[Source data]

────

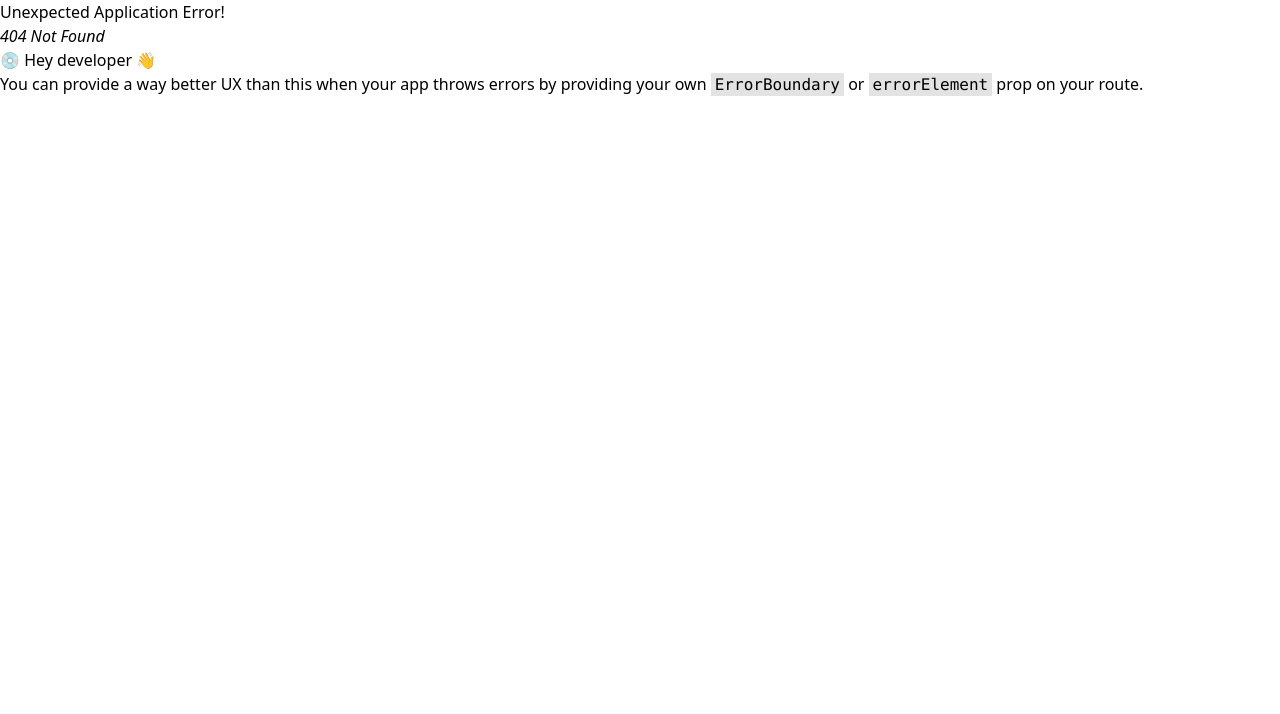
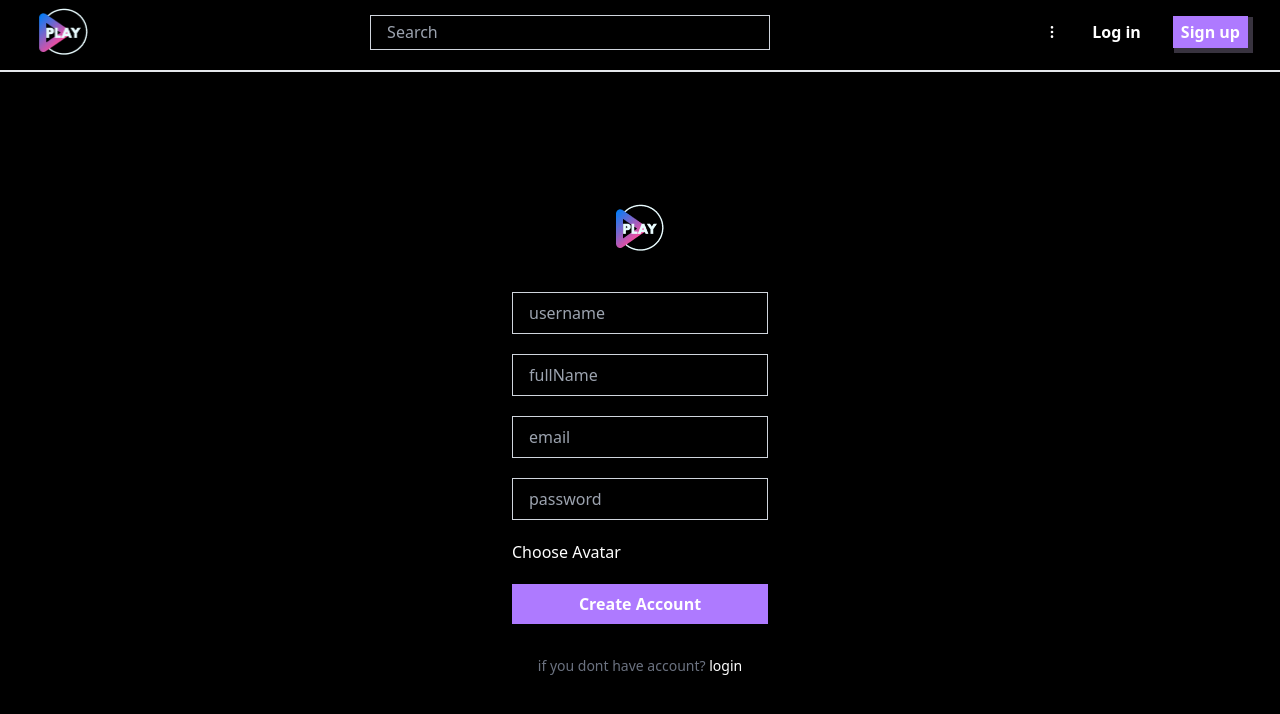
Before and after one commit to Ahmed-Abbasi-Official/Youtube_App, a React (Vite) app in the folder Frontend/: page /register in a window 1280 px wide. Before the commit this address had no page. Shown: the top 714 px of the page. Built offline with nearby package versions, Linux system fonts and the light colour scheme.

Commit message:
Setup Register Page UI

```diff
--- a/Frontend/package.json
+++ b/Frontend/package.json
@@ -12,6 +12,7 @@
   "dependencies": {
     "react": "19.0.0",
     "react-dom": "19.0.0",
+    "react-hook-form": "^7.54.2",
     "react-icons": "^5.4.0",
     "react-router-dom": "^7.1.3"
   },
--- a/Frontend/src/components/Navbar.jsx
+++ b/Frontend/src/components/Navbar.jsx
@@ -3,6 +3,7 @@ import Input from '../utils/Input'
 import Button from '../utils/Button'
 import { HiOutlineDotsVertical } from "react-icons/hi";
 import { FiSearch } from "react-icons/fi";
+import { Link } from 'react-router-dom';
 
 const Navbar = () => {
   return (
@@ -10,11 +11,13 @@ const Navbar = () => {
       {/* DESKTOP MENU */}
       <div className='hidden sm:flex justify-between items-center'>
         {/* LOGO */}
+       <Link to='/'>
         <img src="/Logo/Logo.png"
+
         className='w-16 h-16 bg-cover '
         loading='lazy'
 
-         alt="" />
+         alt="" /></Link>
         {/* SEARCH */}
         <div>
           {/* SEARCH ICON */}
@@ -36,13 +39,15 @@ const Navbar = () => {
           value="Log in"
           />
           {/* SIGNUP */}
-          <div className='bg-[#AE7AFF] shadow-custom py-1 px-2'
+          <Link className='bg-[#AE7AFF] shadow-custom py-1 px-2'
+          to='/register'
+
           >
           <Button
           value="Sign up"
           className="text-black"
           />
-          </div>
+          </Link>
         </div>
       </div>
       {/* MOBILE MENU */}
--- a/Frontend/src/main.jsx
+++ b/Frontend/src/main.jsx
@@ -11,11 +11,13 @@ import {
 } from "react-router-dom";
 import MainLayout from './Mainlayout/MainLayout.jsx';
 import HomePage from './routes/HomePage.jsx';
+import RegisterPage from './routes/RegisterPage.jsx';
 
 const router=createBrowserRouter(
   createRoutesFromElements(
     <Route path='' element={<MainLayout/>}>
       <Route path='/' element={<HomePage/>}/>
+      <Route path='/register' element={<RegisterPage/>}/>
     </Route>
   )
 )
--- /dev/null
+++ b/Frontend/src/routes/RegisterPage.jsx
@@ -0,0 +1,111 @@
+import React, { useState } from "react";
+import Input from "../utils/Input";
+import Button from "../utils/Button";
+import { Link } from "react-router-dom";
+import { useForm } from "react-hook-form";
+
+const RegisterPage = () => {
+    const [fileUrl, setFileUrl] = useState(null);
+  // REACT HOOK FORM
+  const { register, handleSubmit, formState: { errors } } = useForm();
+
+  const handleFileChange = (e) => {
+    const file = e.target.files[0];
+    if (file) {
+      const url = URL.createObjectURL(file);
+      console.log(url)
+      setFileUrl(url);
+    }
+  };
+  const onSubmit = (data) => {
+    data.file=fileUrl
+    console.log(data);
+  };
+  if(errors){
+    console.log(errors)
+  }
+  return (
+    <div className="w-full h-[calc(100vh-72px)]  flex justify-center items-center">
+      <div className="flex w-full flex-col items-center gap-8">
+        {/* LOGO */}
+        <div>
+          <img src="/Logo/Logo.png" alt="" />
+        </div>
+        <form onSubmit={handleSubmit(onSubmit)} className="flex flex-col w-[20%]">
+            {/* username */}
+         <div className="mb-4">
+         <input
+          {...register("username",{required:"username must be provided"})}
+           placeholder="username"
+            className=" w-full bg-black px-4 py-2 border border-[#D0D5DD] rounded-none text-white outline-none"
+             />
+             {errors && (
+            <p className="text-[10px] mt-1 text-red-400">{errors?.username?.message}</p>
+          )}
+         </div>
+             {/* fullName */}
+         <div className="mb-4">
+         <input
+          {...register("fullName",{required:"FullName is required"})}
+          placeholder="fullName"
+          className="w-full bg-black px-4 py-2 border border-[#D0D5DD] rounded-none text-white outline-none"
+          />
+            {errors && (
+            <p className="text-[10px] mt-1 text-red-400">{errors?.fullName?.message}</p>
+          )}
+         </div>
+          {/* Email */}
+          <div className="mb-4">
+          <input
+          {...register("email",{required:"Email is required"})}
+           placeholder="email"
+            className="w-full bg-black px-4 py-2 border border-[#D0D5DD] rounded-none text-white outline-none"
+             />
+                 {errors && (
+            <p className="text-[10px] mt-1 text-red-400">{errors?.email?.message}</p>
+          )}
+          </div>
+          {/* Password */}
+         <div className="mb-4">
+         <input
+          {...register("password",{required:"Password is required"})}
+          placeholder="password"
+          className="w-full bg-black px-4 py-2 border border-[#D0D5DD] rounded-none text-white outline-none"
+          />
+              {errors && (
+            <p className="text-[10px] mt-1 text-red-400">{errors?.password?.message}</p>
+          )}
+         </div>
+          {/* AVATAR */}
+          <div className="mb-4 cursor-pointer">
+            <label htmlFor="avatar" className="cursor-pointer">Choose Avatar</label>
+            <input
+            id="avatar"
+            {...register("file",{required:"Avatar is required"})}
+             type="file"
+            className="hidden"
+            onChange={handleFileChange}
+            />
+            {fileUrl && <img src={fileUrl} alt="Preview" className="mt-2 w-16 h-16 rounded-full object-cover" />}
+               {errors && (
+            <p className="text-[10px] mt-1 text-red-400">{errors?.file?.message}</p>
+          )}
+          </div>
+          <Button
+          type="submit"
+            value="Create Account"
+            className="bg-[#AE7AFF] text-center py-2"
+          />
+        </form>
+        <p className="text-sm text-gray-500">
+          if you dont have account?{" "}
+          <Link to="/login" className="cursor-pointer text-white">
+            login
+          </Link>
+        </p>
+      </div>
+    </div>
+  );
+};
+
+export default RegisterPage;
--- a/Frontend/src/utils/Button.jsx
+++ b/Frontend/src/utils/Button.jsx
@@ -1,8 +1,10 @@
 import React from 'react'
 
-const Button = ({value,className}) => {
+const Button = ({value,className, type }) => {
   return (
-    <div className={`text-[16px] font-semibold text-white cursor-pointer ${className} `}>{value}</div>
+    <button
+    type={type}
+    className={`text-[16px] font-semibold text-white cursor-pointer ${className} `}>{value}</button>
   )
 }
 
```
Also changed, not shown: 1 other file (tests, documents, lock files or other folders).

────

§ Task goal:
Go through the entries above and write them out again exactly, images left behind.

§ Solution to this problem:
Before and after one commit to Ahmed-Abbasi-Official/Youtube_App, a React (Vite) app in the folder Frontend/: page /register in a window 1280 px wide. Before the commit this address had no page. Shown: the top 714 px of the page. Built offline with nearby package versions, Linux system fonts and the light colour scheme.

Commit message:
Setup Register Page UI

```diff
--- a/Frontend/package.json
+++ b/Frontend/package.json
@@ -12,6 +12,7 @@
   "dependencies": {
     "react": "19.0.0",
     "react-dom": "19.0.0",
+    "react-hook-form": "^7.54.2",
     "react-icons": "^5.4.0",
     "react-router-dom": "^7.1.3"
   },
--- a/Frontend/src/components/Navbar.jsx
+++ b/Frontend/src/components/Navbar.jsx
@@ -3,6 +3,7 @@ import Input from '../utils/Input'
 import Button from '../utils/Button'
 import { HiOutlineDotsVertical } from "react-icons/hi";
 import { FiSearch } from "react-icons/fi";
+import { Link } from 'react-router-dom';
 
 const Navbar = () => {
   return (
@@ -10,11 +11,13 @@ const Navbar = () => {
       {/* DESKTOP MENU */}
       <div className='hidden sm:flex justify-between items-center'>
         {/* LOGO */}
+       <Link to='/'>
         <img src="/Logo/Logo.png"
+
         className='w-16 h-16 bg-cover '
         loading='lazy'
 
-         alt="" />
+         alt="" /></Link>
         {/* SEARCH */}
         <div>
           {/* SEARCH ICON */}
@@ -36,13 +39,15 @@ const Navbar = () => {
           value="Log in"
           />
           {/* SIGNUP */}
-          <div className='bg-[#AE7AFF] shadow-custom py-1 px-2'
+          <Link className='bg-[#AE7AFF] shadow-custom py-1 px-2'
+          to='/register'
+
           >
           <Button
           value="Sign up"
           className="text-black"
           />
-          </div>
+          </Link>
         </div>
       </div>
       {/* MOBILE MENU */}
--- a/Frontend/src/main.jsx
+++ b/Frontend/src/main.jsx
@@ -11,11 +11,13 @@ import {
 } from "react-router-dom";
 import MainLayout from './Mainlayout/MainLayout.jsx';
 import HomePage from './routes/HomePage.jsx';
+import RegisterPage from './routes/RegisterPage.jsx';
 
 const router=createBrowserRouter(
   createRoutesFromElements(
     <Route path='' element={<MainLayout/>}>
       <Route path='/' element={<HomePage/>}/>
+      <Route path='/register' element={<RegisterPage/>}/>
     </Route>
   )
 )
--- /dev/null
+++ b/Frontend/src/routes/RegisterPage.jsx
@@ -0,0 +1,111 @@
+import React, { useState } from "react";
+import Input from "../utils/Input";
+import Button from "../utils/Button";
+import { Link } from "react-router-dom";
+import { useForm } from "react-hook-form";
+
+const RegisterPage = () => {
+    const [fileUrl, setFileUrl] = useState(null);
+  // REACT HOOK FORM
+  const { register, handleSubmit, formState: { errors } } = useForm();
+
+  const handleFileChange = (e) => {
+    const file = e.target.files[0];
+    if (file) {
+      const url = URL.createObjectURL(file);
+      console.log(url)
+      setFileUrl(url);
+    }
+  };
+  const onSubmit = (data) => {
+    data.file=fileUrl
+    console.log(data);
+  };
+  if(errors){
+    console.log(errors)
+  }
+  return (
+    <div className="w-full h-[calc(100vh-72px)]  flex justify-center items-center">
+      <div className="flex w-full flex-col items-center gap-8">
+        {/* LOGO */}
+        <div>
+          <img src="/Logo/Logo.png" alt="" />
+        </div>
+        <form onSubmit={handleSubmit(onSubmit)} className="flex flex-col w-[20%]">
+            {/* username */}
+         <div className="mb-4">
+         <input
+          {...register("username",{required:"username must be provided"})}
+           placeholder="username"
+            className=" w-full bg-black px-4 py-2 border border-[#D0D5DD] rounded-none text-white outline-none"
+             />
+             {errors && (
+            <p className="text-[10px] mt-1 text-red-400">{errors?.username?.message}</p>
+          )}
+         </div>
+             {/* fullName */}
+         <div className="mb-4">
+         <input
+          {...register("fullName",{required:"FullName is required"})}
+          placeholder="fullName"
+          className="w-full bg-black px-4 py-2 border border-[#D0D5DD] rounded-none text-white outline-none"
+          />
+            {errors && (
+            <p className="text-[10px] mt-1 text-red-400">{errors?.fullName?.message}</p>
+          )}
+         </div>
+          {/* Email */}
+          <div className="mb-4">
+          <input
+          {...register("email",{required:"Email is required"})}
+           placeholder="email"
+            className="w-full bg-black px-4 py-2 border border-[#D0D5DD] rounded-none text-white outline-none"
+             />
+                 {errors && (
+            <p className="text-[10px] mt-1 text-red-400">{errors?.email?.message}</p>
+          )}
+          </div>
+          {/* Password */}
+         <div className="mb-4">
+         <input
+          {...register("password",{required:"Password is required"})}
+          placeholder="password"
+          className="w-full bg-black px-4 py-2 border border-[#D0D5DD] rounded-none text-white outline-none"
+          />
+              {errors && (
+            <p className="text-[10px] mt-1 text-red-400">{errors?.password?.message}</p>
+          )}
+         </div>
+          {/* AVATAR */}
+          <div className="mb-4 cursor-pointer">
+            <label htmlFor="avatar" className="cursor-pointer">Choose Avatar</label>
+            <input
+            id="avatar"
+            {...register("file",{required:"Avatar is required"})}
+             type="file"
+            className="hidden"
+            onChange={handleFileChange}
+            />
+            {fileUrl && <img src={fileUrl} alt="Preview" className="mt-2 w-16 h-16 rounded-full object-cover" />}
+               {errors && (
+            <p className="text-[10px] mt-1 text-red-400">{errors?.file?.message}</p>
+          )}
+          </div>
+          <Button
+          type="submit"
+            value="Create Account"
+            className="bg-[#AE7AFF] text-center py-2"
+          />
+        </form>
+        <p className="text-sm text-gray-500">
+          if you dont have account?{" "}
+          <Link to="/login" className="cursor-pointer text-white">
+            login
+          </Link>
+        </p>
+      </div>
+    </div>
+  );
+};
+
+export default RegisterPage;
--- a/Frontend/src/utils/Button.jsx
+++ b/Frontend/src/utils/Button.jsx
@@ -1,8 +1,10 @@
 import React from 'react'
 
-const Button = ({value,className}) => {
+const Button = ({value,className, type }) => {
   return (
-    <div className={`text-[16px] font-semibold text-white cursor-pointer ${className} `}>{value}</div>
+    <button
+    type={type}
+    className={`text-[16px] font-semibold text-white cursor-pointer ${className} `}>{value}</button>
   )
 }
 
```
Also changed, not shown: 1 other file (tests, documents, lock files or other folders).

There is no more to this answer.